New modelling from The McKell Institute, founded by Victorian Premier Daniel Andrews MP, examined the impact of the two major parties' penalty rate policies and found workers in the electorate of Gilmore would receive $18.9 million more pay under a Labor government.
The Labor party has promised to increase penalty rates within the first 100 days of office, with the Coalition poised to keep the current rate.
Worker at the Bake House in Nowra, Jessie Sharp, said she used to rely on penalty rates to make up her paycheck and cover university costs.
"The penalty rates used to be very helpful," Ms Sharp said.
"It's hard to get Sunday work and you can't count on it."
Owner of the Deli on Kinghorne in Nowra, Tonya Hughes, said penalty rates were never fully removed.
"I pay my adult staff $24.34 per hour on weekdays, $29 on Saturdays and $34 on Sundays, as far as I'm concerned that's penalty rates," Ms Hughes said.
"If the rate goes up, I'll have to cut shifts."
Ms Hughes said her biggest cost was staff.
The cafe owner pays between $7000 and $8000 in wages every week.
"If the cost goes up, [hiring more staff] won't be viable in any shape or form," Ms Hughes said.
"The penalty rate increase won't have any positive impact on the economy."
Acting chief executive of the McKell Institute, James Pawluk, said the penalty rates would be beneficial to the community.

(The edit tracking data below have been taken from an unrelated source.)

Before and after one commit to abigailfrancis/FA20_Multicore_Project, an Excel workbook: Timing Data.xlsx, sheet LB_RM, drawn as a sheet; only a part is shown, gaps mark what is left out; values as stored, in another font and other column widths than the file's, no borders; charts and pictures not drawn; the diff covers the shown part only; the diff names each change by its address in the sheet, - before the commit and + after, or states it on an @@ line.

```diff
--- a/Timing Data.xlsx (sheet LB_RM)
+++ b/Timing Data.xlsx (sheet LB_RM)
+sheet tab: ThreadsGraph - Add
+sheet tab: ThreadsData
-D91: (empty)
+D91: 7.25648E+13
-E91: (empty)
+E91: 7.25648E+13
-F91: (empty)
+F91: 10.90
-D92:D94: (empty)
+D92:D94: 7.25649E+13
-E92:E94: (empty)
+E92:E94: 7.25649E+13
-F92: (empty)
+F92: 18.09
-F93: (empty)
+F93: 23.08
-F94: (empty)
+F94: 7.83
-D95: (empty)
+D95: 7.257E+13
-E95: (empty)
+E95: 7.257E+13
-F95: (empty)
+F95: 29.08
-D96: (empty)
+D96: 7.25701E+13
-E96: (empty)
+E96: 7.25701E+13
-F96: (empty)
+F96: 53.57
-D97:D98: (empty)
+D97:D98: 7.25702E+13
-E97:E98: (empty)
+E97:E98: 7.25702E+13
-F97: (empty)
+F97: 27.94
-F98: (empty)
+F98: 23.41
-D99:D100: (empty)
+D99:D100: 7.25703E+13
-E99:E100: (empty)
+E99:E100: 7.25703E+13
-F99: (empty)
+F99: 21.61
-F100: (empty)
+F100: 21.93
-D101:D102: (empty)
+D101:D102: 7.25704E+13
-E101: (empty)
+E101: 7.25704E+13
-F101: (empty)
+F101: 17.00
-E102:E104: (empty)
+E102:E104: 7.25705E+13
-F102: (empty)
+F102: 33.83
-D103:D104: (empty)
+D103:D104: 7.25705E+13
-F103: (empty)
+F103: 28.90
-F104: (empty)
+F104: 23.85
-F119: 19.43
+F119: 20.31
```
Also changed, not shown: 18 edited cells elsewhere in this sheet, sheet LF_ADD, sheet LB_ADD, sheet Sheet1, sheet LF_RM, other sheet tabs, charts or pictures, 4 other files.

"Pretty much all of this $18.9 million would be pumped straight back into the Gilmore economy under Labor's policy, because people who earn Sunday penalty rates are overwhelmingly likely to spend them locally," Mr Pawluk said.